Big Hero 6
This is a fantastic movie dealing with love, friendship and the true meaning of life. See it.
Let me go out on an early limb and say that Big Hero 6 will duke it out with The Lego Movie for this year’s best animated Oscar winner. Without describing the plot, this is an adult film wrapped in a children’s story much like Disney’s historic Bambi (1942) and Finding Nemo (2003). It also joins Wall-E (2008) and Up (2009) as animated films that touch an emotional vein that transcends the enjoyment of children.
As an example, I went to see Big 6 Hero with my son and his two children, Connor and Calin. I am 67, Chris is in his 40’s and the kids are 16 and 13. We all loved the film, and that covers generations spanning over 50 years. Rejecting the possibility that my family completely lacks artistic merit, that should tell you something about the film itself.
The movie centers on a robot named Baymax, and he looks like a giant Pillsbury Doughboy. Designed by an inventive lad to analyze illnesses in humans and then provide the best medication, he has a heart of pure gold.
When his young creator, Tadashi, dies suddenly in a tragic fire, his brother, Hiro, becomes Baymax’ companion. The story focuses on Hiro’s attempt to find those responsible for his brother’s death, and he is joined by a team of high-tech friends who you will find as endearing as those in The Incredibles (2004).
Hiro’s friends go by the names of Go Go, Wasabi and Honey Lemon, and they are one immensely likeable crew.

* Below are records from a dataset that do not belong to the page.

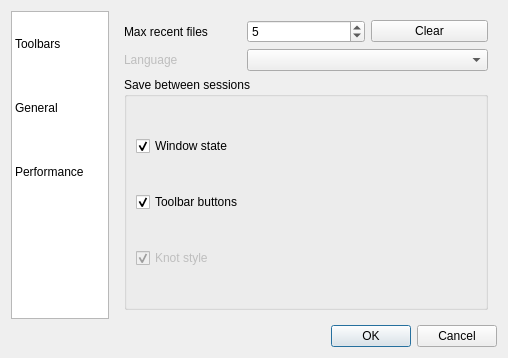
This is src/dialogs/config_dialog.ui in mbasaglia/Knotter as Qt 5 draws it before an edit. The edited form follows.
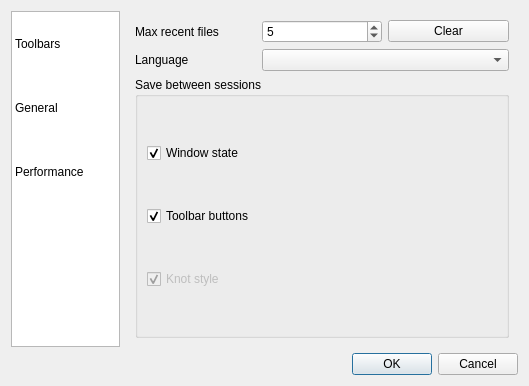
This is the edited form. The open tabs and pages were chosen to show the change.

```diff
--- a/src/dialogs/config_dialog.ui
+++ b/src/dialogs/config_dialog.ui
@@ -6,8 +6,8 @@
    <rect>
     <x>0</x>
     <y>0</y>
-    <width>508</width>
-    <height>358</height>
+    <width>529</width>
+    <height>386</height>
    </rect>
   </property>
   <property name="sizePolicy">
@@ -428,16 +428,17 @@
        </item>
        <item row="1" column="0">
         <widget class="QLabel" name="label_3">
-         <property name="enabled">
-          <bool>false</bool>
-         </property>
          <property name="text">
           <string>Language</string>
          </property>
         </widget>
        </item>
        <item row="1" column="1" colspan="2">
-        <widget class="QComboBox" name="language_combo"/>
+        <widget class="QComboBox" name="language_combo">
+         <property name="currentIndex">
+          <number>-1</number>
+         </property>
+        </widget>
        </item>
        <item row="2" column="0" colspan="3">
         <widget class="QGroupBox" name="groupBox_2">
```
Left out of the diff: 10 changed lines with no effect on the pictures.
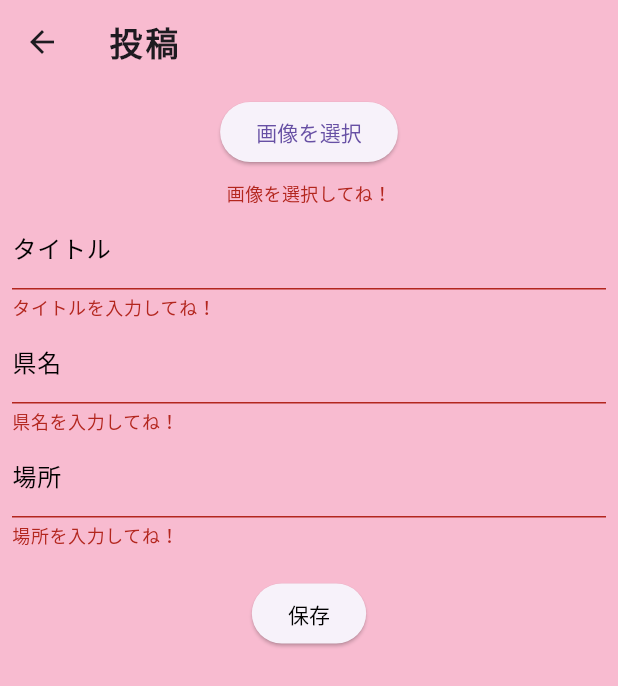
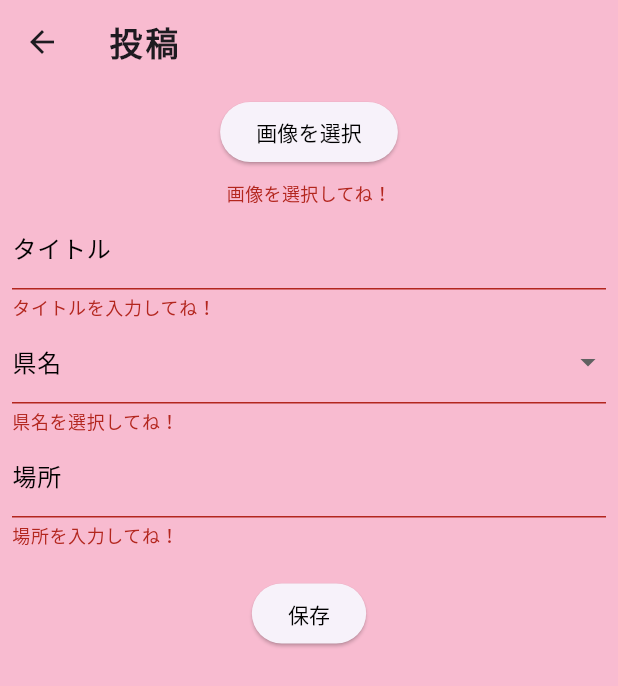
Before and after one commit to HikaruKusanagi27/nekospot_app, a Flutter app: the PostPage screen opened directly, after a tap on "保存", on a phone screen of 412 x 824 dp. Shown: the top 686 px of the screen. Run offline on Flutter 3.47's test engine with Material 3 defaults, Android fonts, the phone set to English and light mode, and no system bars; our stand-ins replace cloud_firestore, firebase_core, firebase_storage, flutter_riverpod, freezed_annotation, image_picker; accounts and stored records are empty.

Commit message:
no message

```diff
--- a/lib/post_list_page.dart
+++ b/lib/post_list_page.dart
@@ -144,12 +144,12 @@ class _PostList extends StatelessWidget {
                 ],
               ),
               const SizedBox(width: 10),
-              const Column(
-                children: [
-                  Icon(Icons.more_vert, color: textColor),
-                  SizedBox(height: 14),
-                ],
-              ),
+              // const Column(
+              //   children: [
+              //     Icon(Icons.more_vert, color: textColor),
+              //     SizedBox(height: 14),
+              //   ],
+              // ),
             ],
           ),
           const SizedBox(height: 10),
--- a/lib/post_page.dart
+++ b/lib/post_page.dart
@@ -15,9 +15,62 @@ class _PostPageState extends State<PostPage> {
   final _formKey = GlobalKey<FormState>();
 
   final TextEditingController _nameController = TextEditingController();
-  final TextEditingController _prefecturesController = TextEditingController();
   final TextEditingController _placeController = TextEditingController();
   static const textColor = Colors.black;
+
+  // 都道府県リストを追加
+  final List<String> _prefectures = [
+    '北海道',
+    '青森県',
+    '岩手県',
+    '宮城県',
+    '秋田県',
+    '山形県',
+    '福島県',
+    '茨城県',
+    '栃木県',
+    '群馬県',
+    '埼玉県',
+    '千葉県',
+    '東京都',
+    '神奈川県',
+    '新潟県',
+    '富山県',
+    '石川県',
+    '福井県',
+    '山梨県',
+    '長野県',
+    '岐阜県',
+    '静岡県',
+    '愛知県',
+    '三重県',
+    '滋賀県',
+    '京都府',
+    '大阪府',
+    '兵庫県',
+    '奈良県',
+    '和歌山県',
+    '鳥取県',
+    '島根県',
+    '岡山県',
+    '広島県',
+    '山口県',
+    '徳島県',
+    '香川県',
+    '愛媛県',
+    '高知県',
+    '福岡県',
+    '佐賀県',
+    '長崎県',
+    '熊本県',
+    '大分県',
+    '宮崎県',
+    '鹿児島県',
+    '沖縄県'
+  ];
+
+  // 選択された都道府県を保持する変数
+  String? _selectedPrefecture;
 
   XFile? _image;
   String? _imageError;
@@ -57,7 +110,7 @@ class _PostPageState extends State<PostPage> {
           children: [
             ElevatedButton(
               onPressed: _pickImage,
-              child: const Text('画像を選択'),
+              child: const Text('画像を選択', style: TextStyle(color: textColor)),
             ),
             if (_imageError != null)
               Padding(
@@ -75,12 +128,15 @@ class _PostPageState extends State<PostPage> {
                 mainAxisSize: MainAxisSize.min,
                 children: [
                   TextFormField(
+                    cursorColor: textColor,
                     controller: _nameController,
                     decoration: InputDecoration(
                       labelText: 'タイトル',
                       labelStyle: TextStyle(color: textColor),
+                      focusedBorder: UnderlineInputBorder(
+                        borderSide: BorderSide(color: textColor),
+                      ),
                     ),
-                    style: TextStyle(color: textColor),
                     validator: (value) {
                       if (value == null || value.isEmpty) {
                         return 'タイトルを入力してね！';
@@ -88,25 +144,40 @@ class _PostPageState extends State<PostPage> {
                       return null;
                     },
                   ),
-                  TextFormField(
-                    controller: _prefecturesController,
+                  DropdownButtonFormField<String>(
+                    value: _selectedPrefecture,
                     decoration: InputDecoration(
                       labelText: '県名',
                       labelStyle: TextStyle(color: textColor),
                     ),
-                    style: const TextStyle(color: textColor),
+                    style: TextStyle(color: textColor),
+                    items: _prefectures.map((String prefecture) {
+                      return DropdownMenuItem<String>(
+                        value: prefecture,
+                        child: Text(prefecture),
+                      );
+                    }).toList(),
+                    onChanged: (String? newValue) {
+                      setState(() {
+                        _selectedPrefecture = newValue;
+                      });
+                    },
                     validator: (value) {
                       if (value == null || value.isEmpty) {
-                        return '県名を入力してね！';
+                        return '県名を選択してね！';
                       }
                       return null;
                     },
                   ),
                   TextFormField(
+                    cursorColor: textColor,
                     controller: _placeController,
                     decoration: InputDecoration(
                       labelText: '場所',
                       labelStyle: TextStyle(color: textColor),
+                      focusedBorder: UnderlineInputBorder(
+                        borderSide: BorderSide(color: textColor),
+                      ),
                     ),
                     style: const TextStyle(color: textColor),
                     validator: (value) {
@@ -126,10 +197,12 @@ class _PostPageState extends State<PostPage> {
                         await _saveToFirebase();
                       }
                     },
-                    child: const Text('保存',
-                        style: TextStyle(
-                          color: textColor,
-                        )),
+                    child: const Text(
+                      '保存',
+                      style: TextStyle(
+                        color: textColor,
+                      ),
+                    ),
                   ),
                 ],
               ),
@@ -156,7 +229,7 @@ class _PostPageState extends State<PostPage> {
 
       await FirebaseFirestore.instance.collection('posts').add({
         'title': _nameController.text,
-        'prefecture': _prefecturesController.text,
+        'prefecture': _selectedPrefecture,
         'place': _placeController.text,
         'imageUrl': imageUrl,
         'createdAt': FieldValue.serverTimestamp(),
```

Teaming with Baymax, they become involved in a dangerous adventure, and be prepared for an ending that will cause you to have the same reaction as when Bambi lost his mother.
It is also worth noting that Big Hero 6 confines its action to the San Francisco area, and the cinematography is spectacular. The City of San Fran has been recreated to near perfection, and the animation reflects everything from Chinatown to views of Alcatraz.

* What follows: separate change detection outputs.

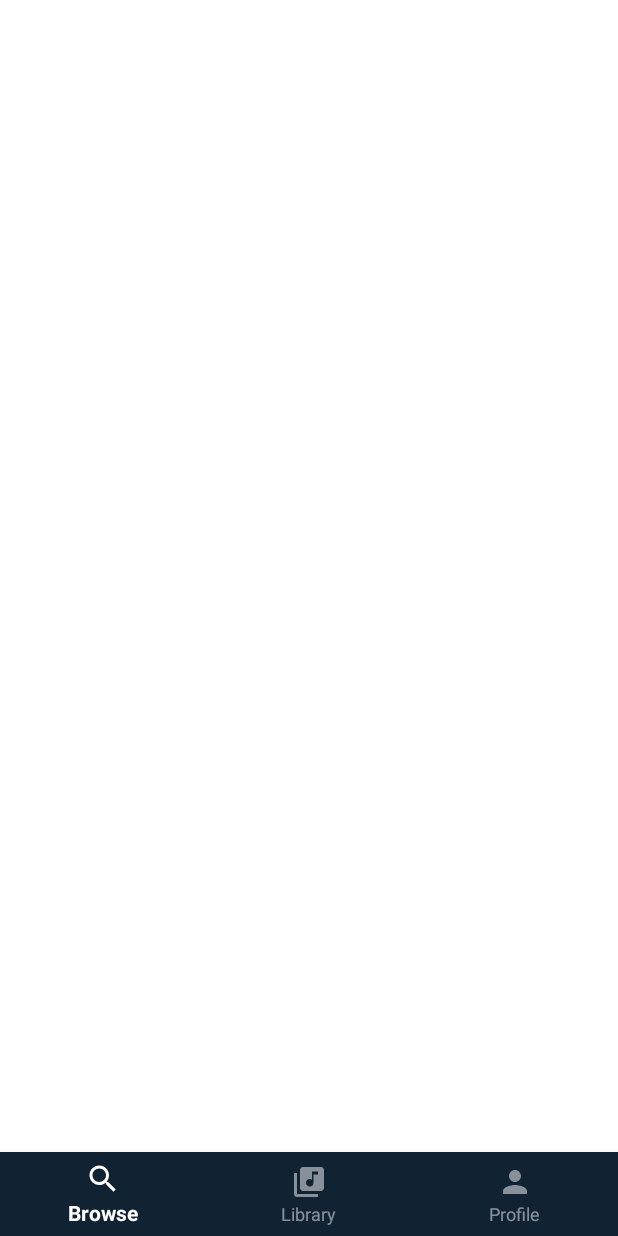
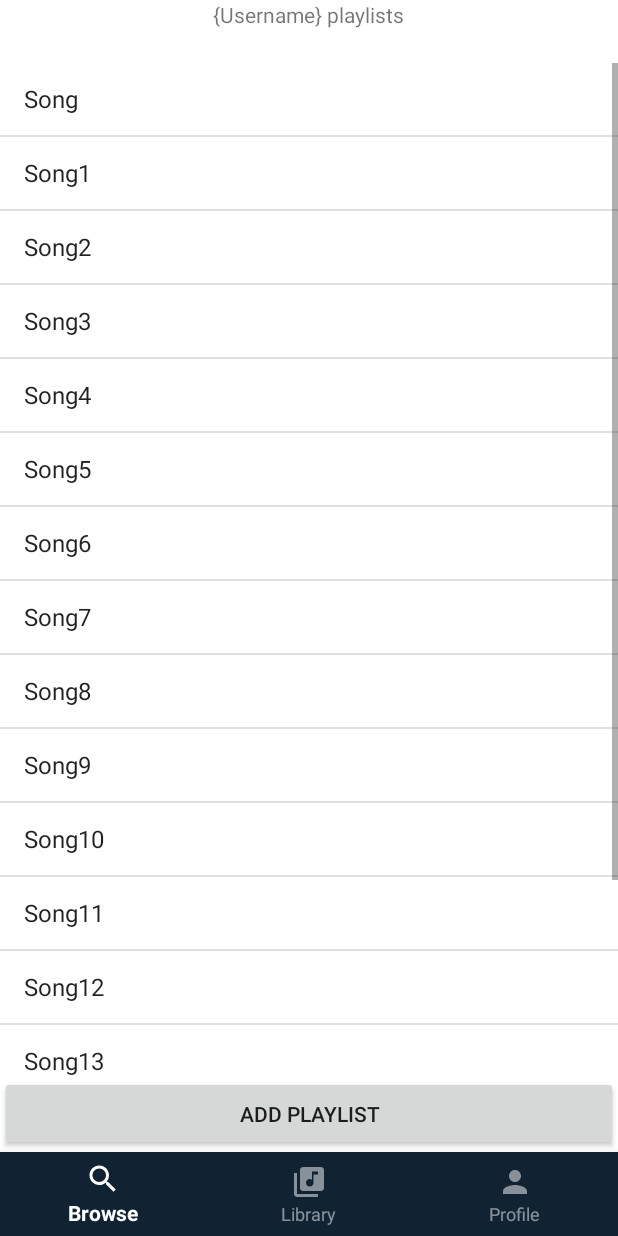
Before and after one commit to kenle123/NotSpotify, an Android app: the fragment LibraryFragment placed in its activity, on a phone screen of 412 x 824 dp. Run offline under Robolectric (Android 15) with nearby library versions, the phone set to English and light mode, and no system bars; libraries missing offline, so code that uses them is left out: ir.mirrajabi.searchdialog.

Commit message:
Implemented UI for Library tab

```diff
--- a/app/src/main/java/com/example/notspotify/LibraryFragment.java
+++ b/app/src/main/java/com/example/notspotify/LibraryFragment.java
@@ -6,6 +6,12 @@ import android.support.v4.app.Fragment;
 import android.view.LayoutInflater;
 import android.view.View;
 import android.view.ViewGroup;
+import android.widget.AdapterView;
+import android.widget.ArrayAdapter;
+import android.widget.ListView;
+
+import java.util.ArrayList;
+import java.util.List;
 
 
 /**
@@ -18,12 +24,57 @@ public class LibraryFragment extends Fragment {
         // Required empty public constructor
     }
 
+    ListView listView;
+    //List list = new ArrayList();
+    //ArrayAdapter adapter;
 
     @Override
     public View onCreateView(LayoutInflater inflater, ViewGroup container,
                              Bundle savedInstanceState) {
         // Inflate the layout for this fragment
-        return inflater.inflate(R.layout.fragment_library, container, false);
+        View view = inflater.inflate(R.layout.fragment_library, container, false);
+
+        listView = view.findViewById(R.id.list_view);
+        ArrayList<String> list = new ArrayList<>();
+        list.add("Song");
+        list.add("Song1");
+        list.add("Song2");
+        list.add("Song3");
+        list.add("Song4");
+        list.add("Song5");
+        list.add("Song6");
+        list.add("Song7");
+        list.add("Song8");
+        list.add("Song9");
+        list.add("Song10");
+        list.add("Song11");
+        list.add("Song12");
+        list.add("Song13");
+        list.add("Song14");
+        list.add("Song15");
+        list.add("Song16");
+
+        ArrayAdapter arrayAdapter = new ArrayAdapter(getActivity(), android.R.layout.simple_list_item_1, list);
+        listView.setAdapter(arrayAdapter);
+
+        listView.setOnItemClickListener(new AdapterView.OnItemClickListener() {
+            @Override
+            public void onItemClick(AdapterView<?> adapterView, View view, int i, long l) {
+
+            }
+        });
+
+
+
+
+
+
+
+
+
+
+
+        return view;
     }
 
 }
--- a/app/src/main/res/layout/fragment_library.xml
+++ b/app/src/main/res/layout/fragment_library.xml
@@ -1,15 +1,29 @@
 <?xml version="1.0" encoding="utf-8"?>
-<FrameLayout xmlns:android="http://schemas.android.com/apk/res/android"
+<LinearLayout xmlns:android="http://schemas.android.com/apk/res/android"
     xmlns:tools="http://schemas.android.com/tools"
     android:layout_width="match_parent"
     android:layout_height="match_parent"
-    tools:context=".LibraryFragment">
+    tools:context=".LibraryFragment"
+    android:orientation="vertical">
 
-    <!-- TODO: Update blank fragment layout -->
     <TextView
+        android:layout_width="wrap_content"
+        android:layout_height="0dp"
+        android:text="{Username} playlists"
+        android:layout_gravity="center_horizontal"
+        android:id="@+id/textview_playlists"
+        android:layout_weight=".05"/>
+
+    <ListView
+        android:id="@+id/list_view"
         android:layout_width="match_parent"
-        android:layout_height="match_parent"
-        android:text="library"
-        android:textColor="@color/colorWhite"/>
+        android:layout_height="0dp"
+        android:layout_weight=".8"/>
 
-</FrameLayout>
+    <Button
+        android:layout_width="match_parent"
+        android:layout_height="0dp"
+        android:layout_weight=".06"
+        android:text="Add playlist"
+        android:id="@+id/button_add_playlist"/>
+</LinearLayout>
```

Finally, do yourself a favor and get to the movie on time. There is a completely delightful short animated lead-in called Feast, which describes a man’s life seen through the eyes of his loveable little dog, Winston. Everything focuses on the young canine’s eating habits, and it is doubtful that anyone has ever had a pet of any size that was a more voracious eater.